I recently finished Peter Kreeft’s “Jesus-Shock.”
When I read Wisdom and Wonder꞉ How Peter Kreeft Shaped the Next Generation of Catholics this was one of the books frequently mentioned by others.
Peter Kreeft’s diagnosis is spot on in that one of our sins is that we have made Christianity boring. We are complicit in our complacency. Our lack of wonder and joy shows that we don’t know Jesus. We are fighting about the little things instead of proclaiming the great things.
Kreeft writes that Jesus was never boring and his wonderful chapter detailing so many instances of Jesus-Shock in the Gospel points this out. There was constant astonishment regarding him wherever he went. There were no neutral reactions regarding those who met him.
Kreeft has such a great ability when it comes to a turn of phrase and his eloquence helps you stop and think. For me to stop and pray and wonder and rejoice.
A small sample of what I highlighted:

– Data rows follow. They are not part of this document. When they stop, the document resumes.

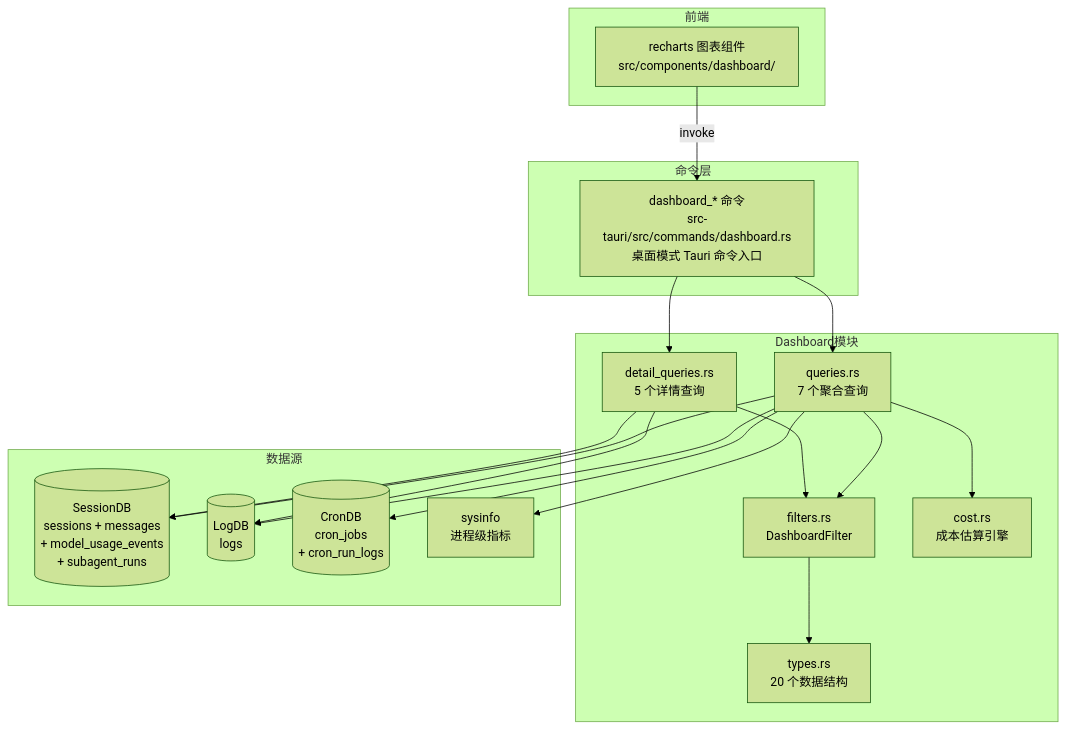
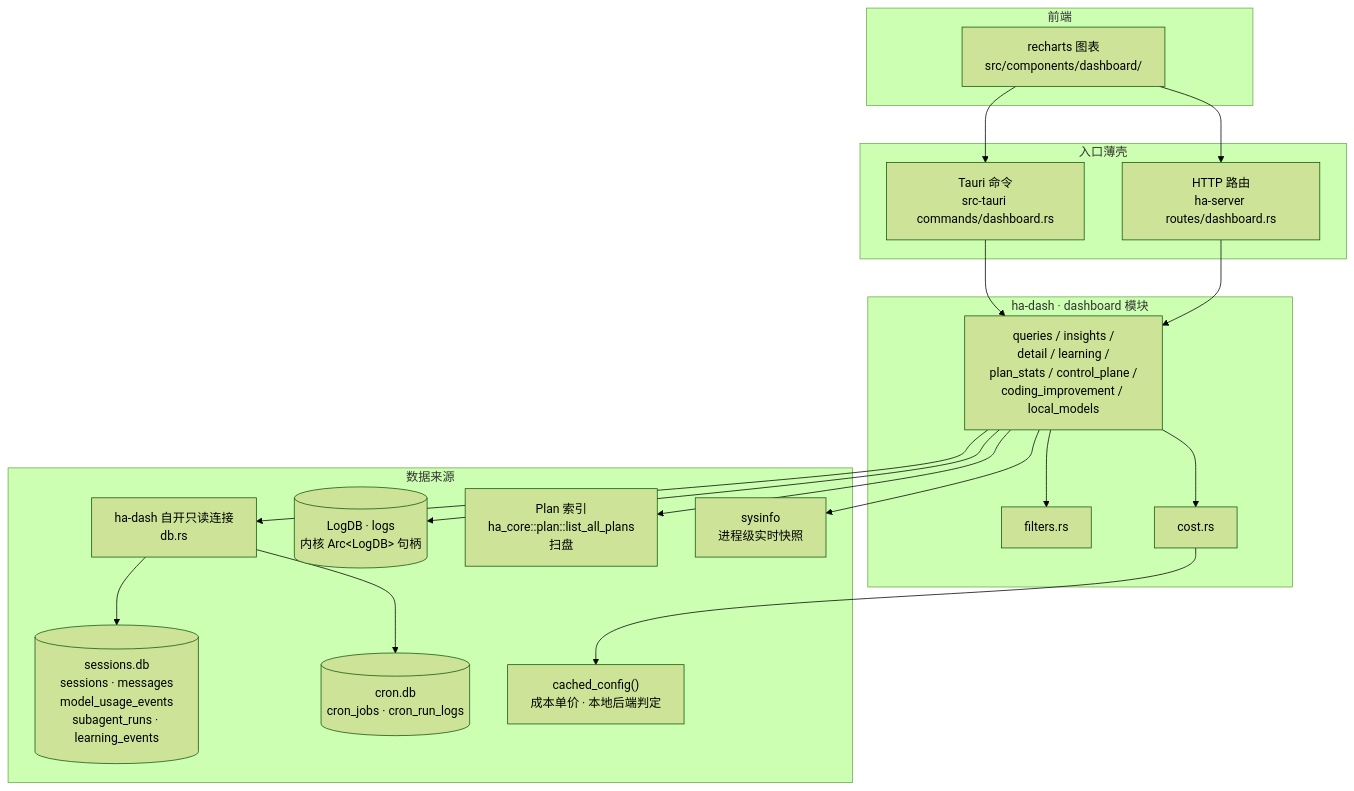
The first of 3 diagrams in docs/architecture/dashboard.md (shiwenwen/hope-agent), drawn with Mermaid (forest theme) before and after one commit. The commit also changed other lines of this file and 11 other files, not shown here.

First line of the commit message:
🦭docs: 第五批 12 篇按新标准重做（domain-quality/domain-eval/dashboard/slash-commands/coding-improvement-loop/coding-eval/reliability/cron/mcp/acp/project/pet）

````diff
--- a/docs/architecture/dashboard.md
+++ b/docs/architecture/dashboard.md
@@ -34,39 +41,41 @@
 ```mermaid
 graph TB
-    subgraph 前端
-        RC[recharts 图表组件<br/>src/components/dashboard/]
+    subgraph FE[前端]
+        RC["recharts 图表<br/>src/components/dashboard/"]
     end
 
-    subgraph 命令层
-        CMD[dashboard_* 命令<br/>src-tauri/src/commands/dashboard.rs<br/>桌面模式 Tauri 命令入口]
+    subgraph SHELL[入口薄壳]
+        TAURI["Tauri 命令<br/>src-tauri commands/dashboard.rs"]
+        HTTP["HTTP 路由<br/>ha-server routes/dashboard.rs"]
     end
 
-    subgraph Dashboard模块
-        F[filters.rs<br/>DashboardFilter]
-        Q[queries.rs<br/>7 个聚合查询]
-        DQ[detail_queries.rs<br/>5 个详情查询]
-        C[cost.rs<br/>成本估算引擎]
-        T[types.rs<br/>20 个数据结构]
+    subgraph DASH[ha-dash · dashboard 模块]
+        FILT[filters.rs]
+        QRY["queries / insights /<br/>detail / learning /<br/>plan_stats / control_plane /<br/>coding_improvement / local_models"]
+        COST[cost.rs]
     end
 
-    subgraph 数据源
-        SDB[(SessionDB<br/>sessions + messages<br/>+ model_usage_events<br/>+ subagent_runs)]
-        LDB[(LogDB<br/>logs)]
-        CDB[(CronDB<br/>cron_jobs<br/>+ cron_run_logs)]
-        SYS[sysinfo<br/>进程级指标]
+    subgraph SRC[数据来源]
+        RO["ha-dash 自开只读连接<br/>db.rs"]
+        SDB[("sessions.db<br/>sessions · messages<br/>model_usage_events<br/>subagent_runs · learning_events")]
+        CDB[("cron.db<br/>cron_jobs · cron_run_logs")]
+        LDB[("LogDB · logs<br/>内核 Arc&lt;LogDB&gt; 句柄")]
+        PLAN["Plan 索引<br/>ha_core::plan::list_all_plans<br/>扫盘"]
+        SYS["sysinfo<br/>进程级实时快照"]
+        CFG["cached_config()<br/>成本单价 · 本地后端判定"]
     end
 
-    RC -->|invoke| CMD
-    CMD --> Q
-    CMD --> DQ
-    Q --> F
-    DQ --> F
-    Q --> C
-    Q --> SDB
-    Q --> LDB
-    Q --> CDB
-    Q --> SYS
-    DQ --> SDB
-    DQ --> LDB
-    F --> T
+    RC --> TAURI
+    RC --> HTTP
+    TAURI --> QRY
+    HTTP --> QRY
+    QRY --> FILT
+    QRY --> COST
+    COST --> CFG
+    QRY --> RO
+    RO --> SDB
+    RO --> CDB
+    QRY --> LDB
+    QRY --> PLAN
+    QRY --> SYS
 ```
````
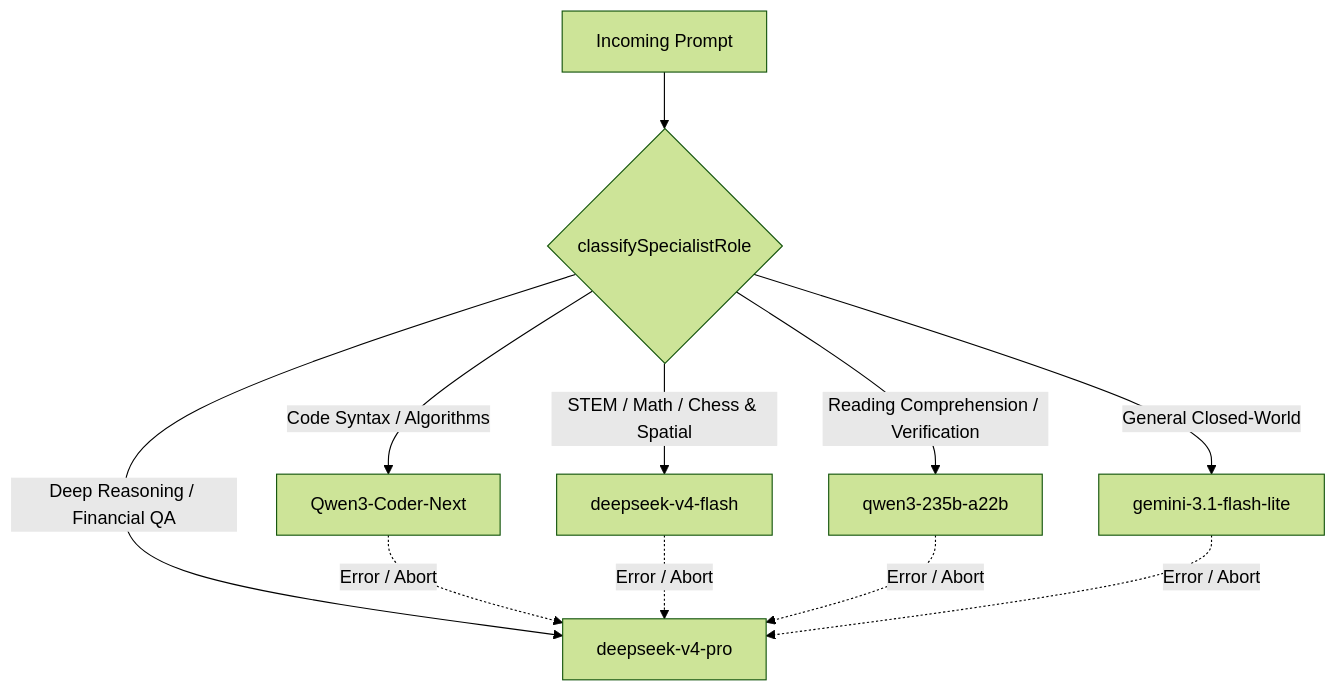
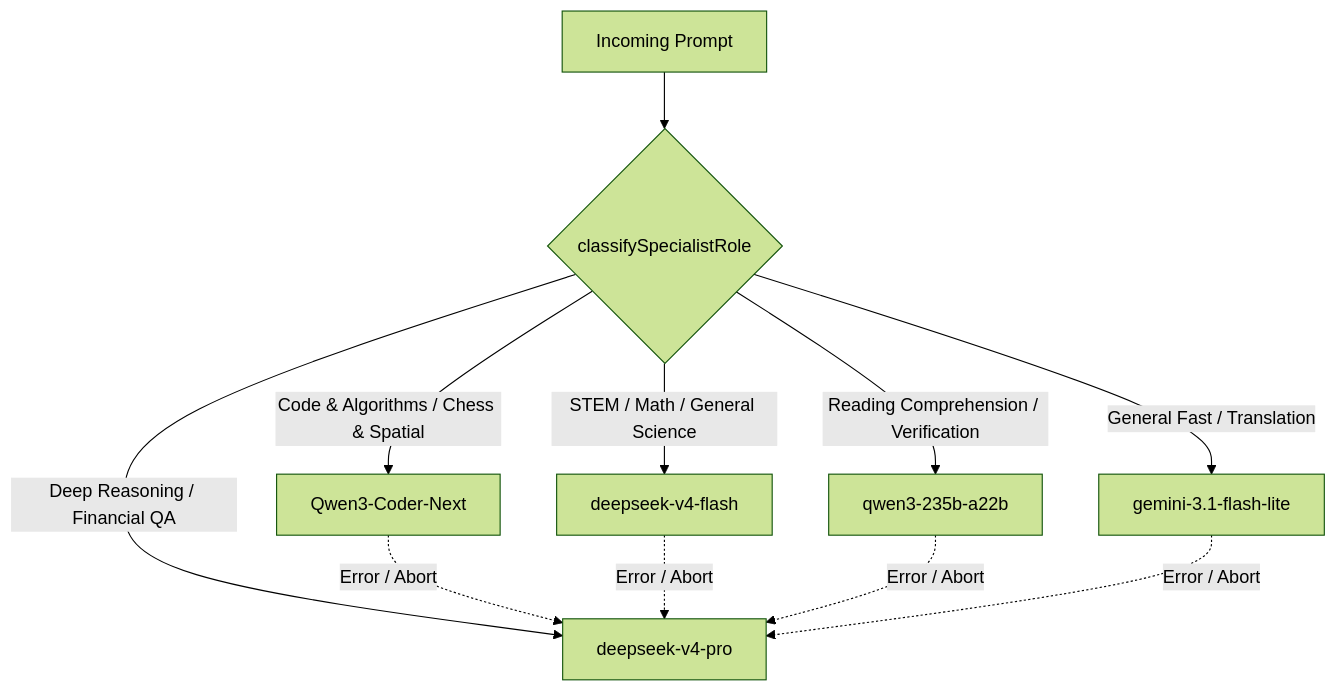
The diagram in README.md (kruschdev/krusch-cascade-router), drawn with Mermaid (forest theme) before and after one commit. The commit also changed other lines of this file and 4 other files, not shown here.

````diff
--- a/README.md
+++ b/README.md
@@ -157,13 +157,13 @@
 ```mermaid
 graph TD;
     A[Incoming Prompt] --> CR{classifySpecialistRole};
-    CR -- Code Syntax / Algorithms --> C1[Qwen3-Coder-Next];
-    CR -- STEM / Math / Chess & Spatial --> C2[deepseek-v4-flash];
+    CR -- Code & Algorithms / Chess & Spatial --> C1[Qwen3-Coder-Next];
+    CR -- STEM / Math / General Science --> C2[deepseek-v4-flash];
     CR -- Reading Comprehension / Verification --> C3[qwen3-235b-a22b];
-    CR -- General Closed-World --> C4[gemini-3.1-flash-lite];
+    CR -- General Fast / Translation --> C4[gemini-3.1-flash-lite];
     CR -- Deep Reasoning / Financial QA --> C5[deepseek-v4-pro];
     C1 -. Error / Abort .-> C5;
     C2 -. Error / Abort .-> C5;
     C3 -. Error / Abort .-> C5;
     C4 -. Error / Abort .-> C5;
 ```
````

God appeared to Job, but not to the three friends (42:5). And He said that the three had not “spoken rightly” of Him, but Job had (42:7). Why? Because Job had practiced God’s presence: he prayed. He alone talked to God as present even though he did not feel that presence. The three “friends” were deists. Most theists are deists most of the time, in practice if not in theory. They practice the absence of God instead of the presence of God.